A food warehouse has been fined £60,000 after pleading guilty to four offences under health and safety legislation at Birmingham Magistrates Court yesterday.
Birmingham City Council prosecuted Pearl Food Distribution Ltd – based at Unit 33 Middlemore Industrial Estate, Middlemore Road, Birmingham – after a safety inspector saw an employee raised up on a pallet balanced on a forklift truck to pass items up to a mezzanine level during a visit 7 March 2019 to sign off Improvement Notices.
The officer also witnessed an employee using the loading bay incorrectly.
The company – which pleaded guilty at an earlier hearing (10 December 2020) and prosecuted under the Health and Safety at Work etc. Act 1974 and Work at Height Regulations 2005 – was ordered to pay £64,392 during today’s sentencing at Birmingham Magistrates’ Court including the fine, court costs of £4,222 and £170 victim surcharge.
The prosecution was brought following an inspection 5 December 2018, when a number of Improvement Notices were served on the company, to prevent people from falling from the mezzanine staircase landing, mezzanine storage locations and provide suitable loading bay gate on that level.
Pearl Food Distribution Ltd was also required to carry out suitable and sufficient risk assessments and provide employees with work at height training.
Councillor Cllr Philip Davis, Chair of the city council’s Licensing and Public Protection Committee, said:
“Falling from height is a well-known cause of serious or fatal injuries and balancing on a forklift to reach goods stored at a high level and failing to prevent a fall from height are good examples of where the health and safety of employees is not being protected in the workplace.
“Our officers will continue to take action where basic standards of health and safety are not being met or, worse still, flouted.”
In 2017, the company was also fined over £16,000 for food hygiene offences after inspectors found rat and mouse urine and droppings in its warehouse.
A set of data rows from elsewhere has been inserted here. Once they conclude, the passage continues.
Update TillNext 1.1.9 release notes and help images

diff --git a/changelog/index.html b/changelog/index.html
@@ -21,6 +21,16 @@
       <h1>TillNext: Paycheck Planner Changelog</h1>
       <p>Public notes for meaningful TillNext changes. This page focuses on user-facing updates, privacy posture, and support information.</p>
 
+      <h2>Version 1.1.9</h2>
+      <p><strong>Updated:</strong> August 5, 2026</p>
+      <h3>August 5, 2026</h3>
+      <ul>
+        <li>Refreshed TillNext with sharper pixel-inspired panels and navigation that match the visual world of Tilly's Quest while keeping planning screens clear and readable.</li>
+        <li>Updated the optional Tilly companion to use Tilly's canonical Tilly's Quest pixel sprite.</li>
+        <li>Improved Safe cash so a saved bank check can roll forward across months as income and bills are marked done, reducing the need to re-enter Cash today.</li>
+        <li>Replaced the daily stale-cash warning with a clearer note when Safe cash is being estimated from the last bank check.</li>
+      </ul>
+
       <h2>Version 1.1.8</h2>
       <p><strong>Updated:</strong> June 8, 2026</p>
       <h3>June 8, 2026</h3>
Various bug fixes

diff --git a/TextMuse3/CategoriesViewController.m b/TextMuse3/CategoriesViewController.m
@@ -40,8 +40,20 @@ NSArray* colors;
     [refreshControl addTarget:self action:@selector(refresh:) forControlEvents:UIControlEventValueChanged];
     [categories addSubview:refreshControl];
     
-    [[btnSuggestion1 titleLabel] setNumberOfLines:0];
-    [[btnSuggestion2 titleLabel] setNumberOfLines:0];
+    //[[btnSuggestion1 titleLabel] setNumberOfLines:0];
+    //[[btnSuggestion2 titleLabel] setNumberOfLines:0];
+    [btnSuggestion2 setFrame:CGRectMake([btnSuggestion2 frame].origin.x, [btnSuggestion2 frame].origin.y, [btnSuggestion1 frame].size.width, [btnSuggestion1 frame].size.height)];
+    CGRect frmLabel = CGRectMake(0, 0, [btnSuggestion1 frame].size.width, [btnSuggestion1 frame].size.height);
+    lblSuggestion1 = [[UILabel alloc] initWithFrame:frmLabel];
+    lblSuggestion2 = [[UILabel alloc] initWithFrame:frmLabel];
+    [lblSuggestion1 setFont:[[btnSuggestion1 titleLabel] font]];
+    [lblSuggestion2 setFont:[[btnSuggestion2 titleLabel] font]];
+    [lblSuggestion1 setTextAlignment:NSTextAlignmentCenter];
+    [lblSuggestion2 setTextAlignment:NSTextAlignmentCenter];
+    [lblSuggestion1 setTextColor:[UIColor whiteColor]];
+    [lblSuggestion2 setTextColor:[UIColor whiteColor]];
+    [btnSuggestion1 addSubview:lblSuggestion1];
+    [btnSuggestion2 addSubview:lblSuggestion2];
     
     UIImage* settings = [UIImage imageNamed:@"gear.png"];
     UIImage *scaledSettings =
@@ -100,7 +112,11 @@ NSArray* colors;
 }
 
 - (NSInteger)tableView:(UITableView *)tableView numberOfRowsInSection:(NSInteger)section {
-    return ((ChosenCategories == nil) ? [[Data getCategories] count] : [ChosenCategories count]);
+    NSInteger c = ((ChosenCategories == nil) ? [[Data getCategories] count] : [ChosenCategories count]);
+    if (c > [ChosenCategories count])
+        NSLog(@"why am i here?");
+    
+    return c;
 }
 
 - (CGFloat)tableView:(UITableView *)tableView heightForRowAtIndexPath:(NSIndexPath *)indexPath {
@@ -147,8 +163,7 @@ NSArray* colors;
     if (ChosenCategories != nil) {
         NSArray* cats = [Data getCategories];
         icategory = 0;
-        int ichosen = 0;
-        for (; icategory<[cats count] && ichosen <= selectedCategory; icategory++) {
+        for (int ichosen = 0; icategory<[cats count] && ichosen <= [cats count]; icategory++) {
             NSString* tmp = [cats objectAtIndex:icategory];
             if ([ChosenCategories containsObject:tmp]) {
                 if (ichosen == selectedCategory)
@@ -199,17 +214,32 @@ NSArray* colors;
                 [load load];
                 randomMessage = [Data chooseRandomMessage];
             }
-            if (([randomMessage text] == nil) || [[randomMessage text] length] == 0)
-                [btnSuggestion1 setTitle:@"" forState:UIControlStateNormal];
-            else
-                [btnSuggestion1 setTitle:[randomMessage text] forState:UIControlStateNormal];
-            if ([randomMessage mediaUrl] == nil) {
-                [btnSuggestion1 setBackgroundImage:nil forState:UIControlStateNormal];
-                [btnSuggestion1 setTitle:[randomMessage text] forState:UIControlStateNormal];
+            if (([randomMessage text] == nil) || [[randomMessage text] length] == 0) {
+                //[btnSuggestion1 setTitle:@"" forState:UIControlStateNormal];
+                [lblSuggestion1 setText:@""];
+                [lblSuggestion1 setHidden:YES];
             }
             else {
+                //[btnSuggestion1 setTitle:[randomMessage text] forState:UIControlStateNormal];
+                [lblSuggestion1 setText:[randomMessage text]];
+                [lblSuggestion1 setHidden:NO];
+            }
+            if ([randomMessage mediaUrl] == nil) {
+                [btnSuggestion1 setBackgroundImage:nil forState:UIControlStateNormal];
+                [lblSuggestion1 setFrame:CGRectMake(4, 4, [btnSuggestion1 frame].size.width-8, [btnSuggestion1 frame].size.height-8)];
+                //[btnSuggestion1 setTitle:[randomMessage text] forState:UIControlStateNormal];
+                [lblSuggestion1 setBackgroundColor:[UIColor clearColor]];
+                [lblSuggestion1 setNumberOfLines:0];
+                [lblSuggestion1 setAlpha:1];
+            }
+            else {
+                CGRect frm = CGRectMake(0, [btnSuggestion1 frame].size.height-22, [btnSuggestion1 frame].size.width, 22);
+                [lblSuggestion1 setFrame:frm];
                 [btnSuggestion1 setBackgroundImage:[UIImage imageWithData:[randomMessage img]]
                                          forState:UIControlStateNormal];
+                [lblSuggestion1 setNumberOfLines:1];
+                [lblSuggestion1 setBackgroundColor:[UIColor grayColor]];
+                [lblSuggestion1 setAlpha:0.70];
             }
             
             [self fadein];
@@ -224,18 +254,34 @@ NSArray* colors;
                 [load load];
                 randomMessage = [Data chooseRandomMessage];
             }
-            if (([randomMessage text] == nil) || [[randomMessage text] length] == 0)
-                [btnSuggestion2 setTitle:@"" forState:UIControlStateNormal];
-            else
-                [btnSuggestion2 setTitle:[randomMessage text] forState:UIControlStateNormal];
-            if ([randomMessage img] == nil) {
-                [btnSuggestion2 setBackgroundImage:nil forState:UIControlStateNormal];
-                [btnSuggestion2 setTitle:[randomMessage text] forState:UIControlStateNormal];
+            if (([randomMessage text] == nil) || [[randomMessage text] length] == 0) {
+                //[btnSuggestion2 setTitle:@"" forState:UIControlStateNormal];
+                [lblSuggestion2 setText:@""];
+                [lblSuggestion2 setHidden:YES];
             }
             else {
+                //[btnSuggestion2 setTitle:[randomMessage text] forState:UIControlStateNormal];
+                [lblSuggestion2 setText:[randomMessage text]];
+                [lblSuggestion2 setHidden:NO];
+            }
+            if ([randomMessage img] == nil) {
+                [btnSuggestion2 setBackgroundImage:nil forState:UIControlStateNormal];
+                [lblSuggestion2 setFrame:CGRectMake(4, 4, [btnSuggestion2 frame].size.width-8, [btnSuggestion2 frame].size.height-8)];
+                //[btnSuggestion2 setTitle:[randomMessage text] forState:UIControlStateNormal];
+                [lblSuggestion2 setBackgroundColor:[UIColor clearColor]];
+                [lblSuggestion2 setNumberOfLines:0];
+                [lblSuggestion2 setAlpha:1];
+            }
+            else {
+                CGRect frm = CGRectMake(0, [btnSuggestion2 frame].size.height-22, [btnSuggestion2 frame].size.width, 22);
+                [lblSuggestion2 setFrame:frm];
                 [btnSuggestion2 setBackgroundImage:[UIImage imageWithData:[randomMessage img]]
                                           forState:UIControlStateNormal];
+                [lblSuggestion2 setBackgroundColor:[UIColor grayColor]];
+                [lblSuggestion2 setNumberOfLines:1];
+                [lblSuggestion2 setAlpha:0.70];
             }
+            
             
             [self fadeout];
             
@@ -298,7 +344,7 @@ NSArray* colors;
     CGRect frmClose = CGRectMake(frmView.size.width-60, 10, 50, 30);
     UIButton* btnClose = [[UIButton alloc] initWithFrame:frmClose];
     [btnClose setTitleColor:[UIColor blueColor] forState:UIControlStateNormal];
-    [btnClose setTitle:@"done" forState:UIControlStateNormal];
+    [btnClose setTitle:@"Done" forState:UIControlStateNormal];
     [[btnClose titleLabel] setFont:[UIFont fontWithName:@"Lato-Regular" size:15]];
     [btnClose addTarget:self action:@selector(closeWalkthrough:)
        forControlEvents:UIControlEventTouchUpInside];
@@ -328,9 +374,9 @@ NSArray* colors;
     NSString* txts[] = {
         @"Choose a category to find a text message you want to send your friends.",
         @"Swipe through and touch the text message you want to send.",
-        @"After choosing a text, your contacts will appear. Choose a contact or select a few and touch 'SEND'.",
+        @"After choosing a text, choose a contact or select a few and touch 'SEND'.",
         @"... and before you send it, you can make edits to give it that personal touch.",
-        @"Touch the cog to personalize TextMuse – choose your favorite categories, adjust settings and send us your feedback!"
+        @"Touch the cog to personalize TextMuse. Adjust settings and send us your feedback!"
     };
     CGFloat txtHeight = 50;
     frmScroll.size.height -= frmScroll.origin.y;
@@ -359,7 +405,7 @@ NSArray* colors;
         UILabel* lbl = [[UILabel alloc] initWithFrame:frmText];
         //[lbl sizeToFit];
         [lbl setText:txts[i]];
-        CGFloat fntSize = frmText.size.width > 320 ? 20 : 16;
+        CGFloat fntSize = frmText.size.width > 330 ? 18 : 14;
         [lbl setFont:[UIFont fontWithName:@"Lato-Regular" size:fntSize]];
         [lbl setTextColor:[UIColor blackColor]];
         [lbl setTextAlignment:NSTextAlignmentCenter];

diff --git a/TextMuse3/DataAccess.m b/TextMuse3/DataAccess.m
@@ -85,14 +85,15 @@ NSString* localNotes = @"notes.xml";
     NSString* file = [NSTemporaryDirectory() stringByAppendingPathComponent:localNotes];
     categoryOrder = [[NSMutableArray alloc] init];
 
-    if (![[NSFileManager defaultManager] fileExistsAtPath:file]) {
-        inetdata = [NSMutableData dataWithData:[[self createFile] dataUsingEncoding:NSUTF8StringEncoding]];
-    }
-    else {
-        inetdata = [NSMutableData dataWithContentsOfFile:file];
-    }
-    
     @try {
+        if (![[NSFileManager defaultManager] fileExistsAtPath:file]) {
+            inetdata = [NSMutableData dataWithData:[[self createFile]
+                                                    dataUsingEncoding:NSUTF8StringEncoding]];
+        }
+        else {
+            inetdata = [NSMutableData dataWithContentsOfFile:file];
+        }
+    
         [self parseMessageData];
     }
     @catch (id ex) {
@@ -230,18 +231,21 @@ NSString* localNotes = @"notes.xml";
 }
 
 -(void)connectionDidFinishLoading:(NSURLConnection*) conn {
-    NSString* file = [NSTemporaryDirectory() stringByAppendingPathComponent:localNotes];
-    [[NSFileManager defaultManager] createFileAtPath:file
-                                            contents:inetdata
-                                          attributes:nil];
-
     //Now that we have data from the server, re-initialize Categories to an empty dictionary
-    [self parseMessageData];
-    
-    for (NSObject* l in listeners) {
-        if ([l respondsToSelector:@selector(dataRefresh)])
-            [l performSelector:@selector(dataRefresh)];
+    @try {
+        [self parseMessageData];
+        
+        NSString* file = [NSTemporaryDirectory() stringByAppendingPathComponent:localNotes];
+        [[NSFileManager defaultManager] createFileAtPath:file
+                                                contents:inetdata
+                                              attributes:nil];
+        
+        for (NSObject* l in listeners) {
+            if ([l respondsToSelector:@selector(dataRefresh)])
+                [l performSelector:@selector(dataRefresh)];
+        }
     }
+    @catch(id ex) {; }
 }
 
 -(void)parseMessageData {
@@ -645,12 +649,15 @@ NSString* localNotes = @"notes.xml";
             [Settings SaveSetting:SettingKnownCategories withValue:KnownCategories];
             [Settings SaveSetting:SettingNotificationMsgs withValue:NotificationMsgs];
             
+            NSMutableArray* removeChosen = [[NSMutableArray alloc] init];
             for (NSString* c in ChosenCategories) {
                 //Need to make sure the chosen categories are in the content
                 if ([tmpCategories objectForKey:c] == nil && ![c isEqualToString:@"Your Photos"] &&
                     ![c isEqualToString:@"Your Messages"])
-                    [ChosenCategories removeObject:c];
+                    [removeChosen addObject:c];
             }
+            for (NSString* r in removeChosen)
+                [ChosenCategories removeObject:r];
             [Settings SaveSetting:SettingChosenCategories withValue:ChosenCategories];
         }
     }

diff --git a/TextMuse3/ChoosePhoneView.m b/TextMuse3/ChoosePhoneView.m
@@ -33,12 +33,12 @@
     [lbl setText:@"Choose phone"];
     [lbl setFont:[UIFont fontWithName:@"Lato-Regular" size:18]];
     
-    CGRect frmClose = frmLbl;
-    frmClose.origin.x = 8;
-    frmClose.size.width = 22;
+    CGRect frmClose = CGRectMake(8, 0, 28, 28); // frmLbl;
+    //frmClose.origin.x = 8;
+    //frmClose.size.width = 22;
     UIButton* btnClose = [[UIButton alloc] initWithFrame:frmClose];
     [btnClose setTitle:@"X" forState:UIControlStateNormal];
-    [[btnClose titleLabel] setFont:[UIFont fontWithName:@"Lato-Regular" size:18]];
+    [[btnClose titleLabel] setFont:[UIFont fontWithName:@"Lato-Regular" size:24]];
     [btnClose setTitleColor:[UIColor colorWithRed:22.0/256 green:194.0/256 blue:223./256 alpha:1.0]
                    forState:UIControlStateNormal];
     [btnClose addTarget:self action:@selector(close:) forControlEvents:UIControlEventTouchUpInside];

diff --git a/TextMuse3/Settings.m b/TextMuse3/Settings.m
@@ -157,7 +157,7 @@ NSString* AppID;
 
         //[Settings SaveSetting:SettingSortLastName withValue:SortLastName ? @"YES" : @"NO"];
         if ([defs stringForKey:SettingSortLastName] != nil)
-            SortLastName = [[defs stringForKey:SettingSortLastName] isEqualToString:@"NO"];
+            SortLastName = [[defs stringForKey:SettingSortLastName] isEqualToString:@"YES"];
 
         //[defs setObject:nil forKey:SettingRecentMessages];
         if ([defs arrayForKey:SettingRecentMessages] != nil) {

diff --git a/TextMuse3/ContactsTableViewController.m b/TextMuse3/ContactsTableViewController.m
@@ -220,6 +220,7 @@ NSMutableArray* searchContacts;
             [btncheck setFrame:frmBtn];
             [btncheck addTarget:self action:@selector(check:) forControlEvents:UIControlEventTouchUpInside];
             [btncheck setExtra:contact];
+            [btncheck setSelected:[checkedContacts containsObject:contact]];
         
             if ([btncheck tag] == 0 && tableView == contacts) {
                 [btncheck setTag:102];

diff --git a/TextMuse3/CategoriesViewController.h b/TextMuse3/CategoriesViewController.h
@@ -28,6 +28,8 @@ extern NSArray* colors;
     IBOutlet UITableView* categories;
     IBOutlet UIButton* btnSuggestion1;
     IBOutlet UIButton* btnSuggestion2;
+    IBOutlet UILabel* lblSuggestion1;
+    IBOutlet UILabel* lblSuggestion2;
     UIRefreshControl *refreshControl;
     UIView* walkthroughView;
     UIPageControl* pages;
Inspectors from Sandwell Council had discovered that food and boxes had been “gnawed” through at the warehouse, which officers said had a strong smell of rodent urine and a lack of cleaning at the site.